Data shown ::
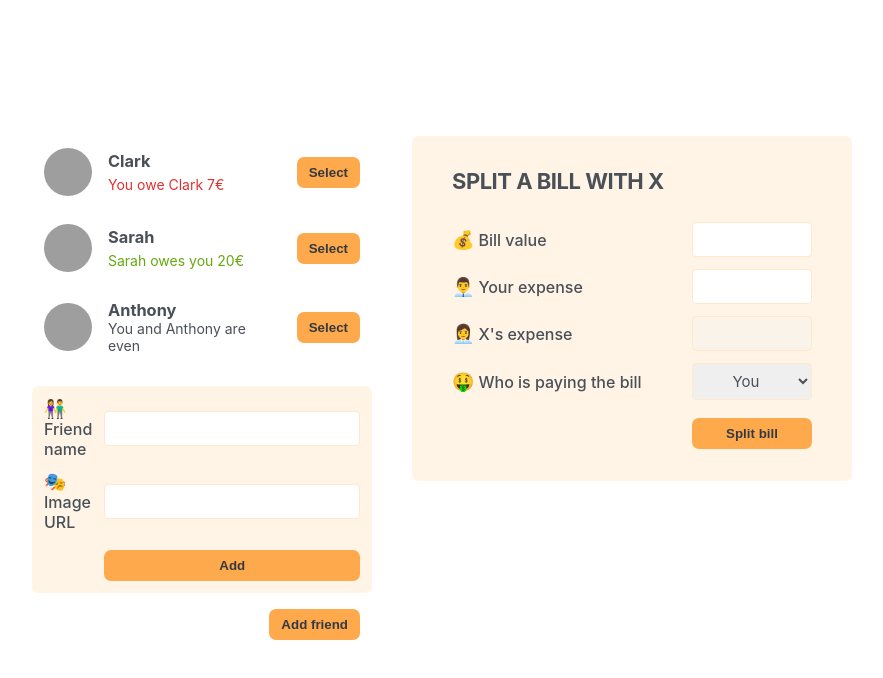
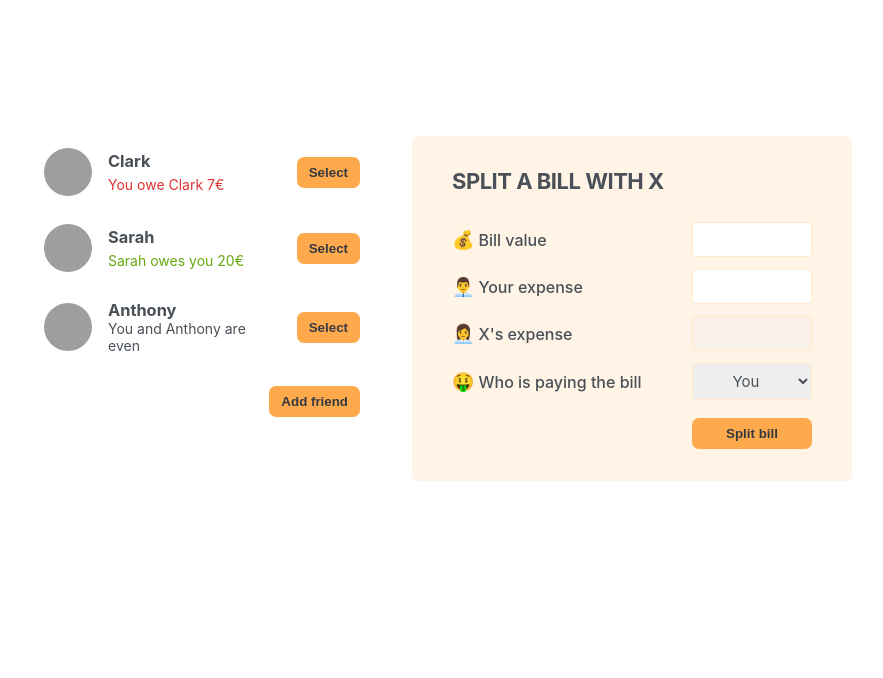
Before and after one commit to Andrew-Mysaka/ultimate-react-course-2023, a React (Create React App) app in the folder 06-eat-n-split/: page / in a window 1280 px wide. Shown: the top 678 px of the page, without its empty margins (198-1081 px from the left). Built offline with nearby package versions, Linux system fonts and the light colour scheme; grey boxes are pictures that could not be loaded.

Commit message:
Lesson 98 - Displaying the new Friend form

```diff
--- a/06-eat-n-split/src/App.js
+++ b/06-eat-n-split/src/App.js
@@ -21,13 +21,25 @@
     },
 ];
 
+function Button({children, onClick}){
+    return (
+        <button className={'button'} onClick={onClick}>{children}</button>
+    );
+}
+
 export default function App() {
+    const [showAddFriend,setShowAddFriend] = useState(false);
+
+    function handleShowAddFriend(){
+        setShowAddFriend(!showAddFriend);
+    }
+
     return (
         <div className={'app'}>
             <div className={'sidebar'}>
                 <FriendsList/>
-                <FormAddFriend/>
-                <Button>Add friend</Button>
+                {showAddFriend && <FormAddFriend/>}
+                <Button onClick={handleShowAddFriend}>{showAddFriend ? 'Close' : 'Add friend'}</Button>
             </div>
 
             <FormSplitBill/>
@@ -58,12 +70,6 @@
 
             <Button>Select</Button>
         </li>
-    );
-}
-
-function Button({children}){
-    return (
-        <button className={'button'}>{children}</button>
     );
 }
 
```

Problem statement ::
Would you please print out all the records above exactly, minus any pictures?

Expected answer ::
Before and after one commit to Andrew-Mysaka/ultimate-react-course-2023, a React (Create React App) app in the folder 06-eat-n-split/: page / in a window 1280 px wide. Shown: the top 678 px of the page, without its empty margins (198-1081 px from the left). Built offline with nearby package versions, Linux system fonts and the light colour scheme; grey boxes are pictures that could not be loaded.

Commit message:
Lesson 98 - Displaying the new Friend form

```diff
--- a/06-eat-n-split/src/App.js
+++ b/06-eat-n-split/src/App.js
@@ -21,13 +21,25 @@
     },
 ];
 
+function Button({children, onClick}){
+    return (
+        <button className={'button'} onClick={onClick}>{children}</button>
+    );
+}
+
 export default function App() {
+    const [showAddFriend,setShowAddFriend] = useState(false);
+
+    function handleShowAddFriend(){
+        setShowAddFriend(!showAddFriend);
+    }
+
     return (
         <div className={'app'}>
             <div className={'sidebar'}>
                 <FriendsList/>
-                <FormAddFriend/>
-                <Button>Add friend</Button>
+                {showAddFriend && <FormAddFriend/>}
+                <Button onClick={handleShowAddFriend}>{showAddFriend ? 'Close' : 'Add friend'}</Button>
             </div>
 
             <FormSplitBill/>
@@ -58,12 +70,6 @@
 
             <Button>Select</Button>
         </li>
-    );
-}
-
-function Button({children}){
-    return (
-        <button className={'button'}>{children}</button>
     );
 }
 
```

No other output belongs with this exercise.